# [The problem]
Below are the records; work out how many lines among them contain "Estado", and write nothing besides that number.

# [Records supplied]
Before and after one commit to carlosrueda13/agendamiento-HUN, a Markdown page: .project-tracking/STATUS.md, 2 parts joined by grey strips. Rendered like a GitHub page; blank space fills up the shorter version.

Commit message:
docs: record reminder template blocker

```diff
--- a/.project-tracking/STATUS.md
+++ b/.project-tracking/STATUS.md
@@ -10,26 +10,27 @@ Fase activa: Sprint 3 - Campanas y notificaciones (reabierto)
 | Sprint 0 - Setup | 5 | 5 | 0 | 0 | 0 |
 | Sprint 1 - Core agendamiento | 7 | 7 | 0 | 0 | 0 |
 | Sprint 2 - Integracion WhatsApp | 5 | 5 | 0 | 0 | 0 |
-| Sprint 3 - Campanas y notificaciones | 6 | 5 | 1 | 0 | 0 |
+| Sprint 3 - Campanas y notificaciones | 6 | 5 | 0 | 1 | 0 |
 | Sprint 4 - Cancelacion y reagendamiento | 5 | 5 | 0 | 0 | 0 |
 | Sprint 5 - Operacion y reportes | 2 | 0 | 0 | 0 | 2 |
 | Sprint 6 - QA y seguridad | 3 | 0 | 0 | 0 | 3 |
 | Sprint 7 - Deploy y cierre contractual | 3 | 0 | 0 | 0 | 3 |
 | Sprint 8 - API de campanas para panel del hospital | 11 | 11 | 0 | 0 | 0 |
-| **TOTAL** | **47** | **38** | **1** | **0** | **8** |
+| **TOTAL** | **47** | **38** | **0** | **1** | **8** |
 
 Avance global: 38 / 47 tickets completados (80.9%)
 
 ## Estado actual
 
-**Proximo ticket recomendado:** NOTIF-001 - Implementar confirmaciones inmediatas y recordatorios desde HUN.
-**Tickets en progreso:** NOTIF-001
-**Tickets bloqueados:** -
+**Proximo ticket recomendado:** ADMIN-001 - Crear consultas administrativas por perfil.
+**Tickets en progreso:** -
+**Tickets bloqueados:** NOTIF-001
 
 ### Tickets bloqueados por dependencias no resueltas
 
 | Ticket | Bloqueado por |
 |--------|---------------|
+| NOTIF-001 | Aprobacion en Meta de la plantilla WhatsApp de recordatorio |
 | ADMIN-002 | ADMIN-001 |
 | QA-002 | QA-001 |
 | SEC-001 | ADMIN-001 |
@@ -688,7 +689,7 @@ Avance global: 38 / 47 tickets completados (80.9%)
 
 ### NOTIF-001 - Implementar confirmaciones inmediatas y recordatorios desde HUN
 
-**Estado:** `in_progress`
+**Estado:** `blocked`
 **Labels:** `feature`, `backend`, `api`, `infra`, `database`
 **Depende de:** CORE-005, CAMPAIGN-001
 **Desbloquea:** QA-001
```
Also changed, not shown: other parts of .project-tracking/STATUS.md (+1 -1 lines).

# [Answer for the task]
3